Or, I used to think I knew how to sew.
As faithful readers (all two of you) know, I quilt. Over the years I’ve mentioned various quilting projects – machine pieced, machine appliqued, hand applique, whatever – made from typical quilting cotton, denim, and flannel. Projects have ranged in size from hot pads to king size. I thought I did a fairly decent job.
I’ve also mentioned more than once that after the S.O. and I invested in a motorhome we began volunteering as campground hosts. We’ve been hosts at both state and national parks, with my favorite being the first place we volunteered: Montauk State Park in Missouri. Montauk is possibly the most popular park in the state system and is well-known for its trout fishing. The Current River is born at Montauk where the waters from Montauk Spring and a small stream meet. I love Montauk. It’s a great park.
A couple months ago the two things – quilting and Montauk – collided. The Missouri DNR has a centennial quilt project in progress. A friend who is the current assistant park supervisor asked if I was still a quilter. I said yes. She then asked if I’d make a block for the park for the centennial quilt. Of course I said yes to that too. I quilt. So she sent me the requirements: using only 100 percent cotton fabric, create an 8-inch square block with a theme that represented the park. It could be pieced, appliqued, embroidered, or a photo transfer. In retrospect, the last listed would have been the smart thing to do – hindsight is always 20/20.
In any case, I said yes. No sweat. One 8-inch block? Piece of cake. No problem. All I had to do was come up with an appropriate theme. My first thought was to do something with the Montauk Mill. It’s a nifty historic structure, and it would likely be different from what the other fish parks would do (Missouri has four or five parks that highlight fishing – Roaring River, Bennett Spring, and a couple others that I can never remember). If you’re know for fishing, you’re going to do a fish quilt block. Or so I reasoned until I happened across a really nifty design for a paper pieced rainbow trout. Holy wah. It was a neat block. Granted, it was a design for a 10-inch block, but, hey, what’s a photo copier for if not to produce reduced copies. I’d reduce it down to 80% of original size and that would be that.
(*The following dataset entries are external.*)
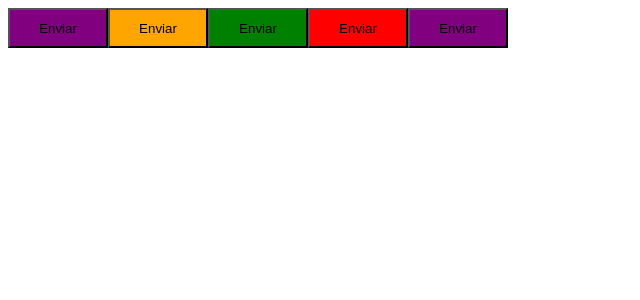
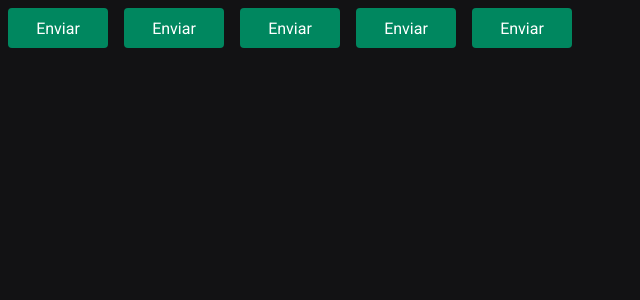
Before and after one commit to vitordcode/ignite-timer, a React (Vite) app: page / in a window 1280 px wide. Shown: the top 300 px of the page, without its empty margins (0-640 px from the left). Built offline with nearby package versions, Linux system fonts and the light colour scheme.

Commit message:
configurado tema global e paleta de cores

```diff
--- a/index.html
+++ b/index.html
@@ -3,7 +3,16 @@
 
 <head>
   <meta charset="UTF-8" />
+  <link rel="preconnect" href="https://fonts.googleapis.com" />
+  <link rel="preconnect" href="https://fonts.gstatic.com" crossorigin />
   <meta name="viewport" content="width=device-width, initial-scale=1.0" />
+
+
+
+  <link
+    href="https://fonts.googleapis.com/css2?family=Archivo:ital,wght@0,100..900;1,100..900&family=Asap:ital,wdth,wght@0,75..125,700;1,75..125,700&family=Inconsolata&family=Maven+Pro:wght@400..900&family=Roboto:ital,wght@0,100..900;1,100..900&display=swap"
+    rel="stylesheet" />
+
   <title>Ignite Timer</title>
 </head>
 
--- a/src/App.tsx
+++ b/src/App.tsx
@@ -1,13 +1,18 @@
+import { ThemeProvider } from "styled-components";
 import { Button } from "./components/Button";
+
+import { GlobalStyle } from "./styles/global";
+import { defaultTheme } from "./styles/themes/default";
 
 export function App() {
 	return (
-		<>
+		<ThemeProvider theme={defaultTheme}>
+			<GlobalStyle />
 			<Button variant="primary" />
 			<Button variant="secondary" />
 			<Button variant="success" />
 			<Button variant="danger" />
 			<Button />
-		</>
+		</ThemeProvider>
 	);
 }
--- a/src/components/Button.styles.ts
+++ b/src/components/Button.styles.ts
@@ -16,8 +16,10 @@
 export const ButtonContainer = styled.button<ButtonContainerProps>`
 	width: 100px;
 	height: 40px;
+	border-radius: 4px;
+	border: 0;
+	margin: 8px;
 
-	${(props) => {
-		return `background-color: ${buttonVariants[props.variant]}`;
-	}}
+	background-color: ${(props) => props.theme["green-500"]};
+	color: ${(props) => props.theme.white};
 `;
--- /dev/null
+++ b/src/styles/global.ts
@@ -0,0 +1,28 @@
+import { createGlobalStyle } from "styled-components";
+
+export const GlobalStyle = createGlobalStyle`
+    * {
+        padding: 0;
+        margin: 0;
+        box-sizing: border-box;
+    }
+
+    :focus {
+        outline: 0;
+        box-shadow: 0 0 0 2px ${(props) => props.theme["green-500"]};
+    }
+
+    body {
+        background-color: ${(props) => props.theme["gray-900"]};
+        color: ${(props) => props.theme["gray-300"]};
+    }
+
+    body,
+    input,
+    textarea,
+    button {
+        font-family: 'Roboto', sans-serif;
+        font-weight: 400;
+        font-size: 1rem;
+    }
+`;
--- /dev/null
+++ b/src/styles/themes/default.ts
@@ -0,0 +1,21 @@
+export const defaultTheme = {
+	white: "#FFF",
+
+	"gray-100": "#E1E1E6",
+	"gray-300": "#C4C4CC",
+	"gray-400": "#8D8D99",
+	"gray-500": "#7C7C8A",
+	"gray-600": "#323238",
+	"gray-700": "#29292E",
+	"gray-800": "#202024",
+	"gray-900": "#121214",
+
+	"green-300": "#00B37E",
+	"green-500": "#00875F",
+	"green-700": "#015F43",
+
+	"red-500": "#AB222E",
+	"red-700": "#7A1921",
+
+	"yellow-500": "#FBA94C",
+};
```
Also changed, not shown: src/@types/styles.d.ts (added, +8 -0 lines).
Three or four or possibly five rejected trout and several weeks of my life later, I threw in the towel. The trout kept coming out looking more like an oddly colored orca. Even worse, the beast was assembled in modules (A through G) and when it got to the point where the modules were sewn into the final two units, they refused to align. According to the pattern, all the seams were perfect. According to the deformed not-exactly-square disaster on the ironing board, the block was a hot mess.
Made the mistake of trying to embroider Montauk in cursive above the mill, which is when I learned my embroidery skills (which used to be amazing) have definitely weakened with age. It was supposed to curve around and end in a fish hook. Now it just looks like someone misspelled Montauk. Still, despite my qualms about the embroidery, the block got shoved into an envelope and is now probably jammed in a USPS automated sorting machine somewhere multiple states away from here. Never again.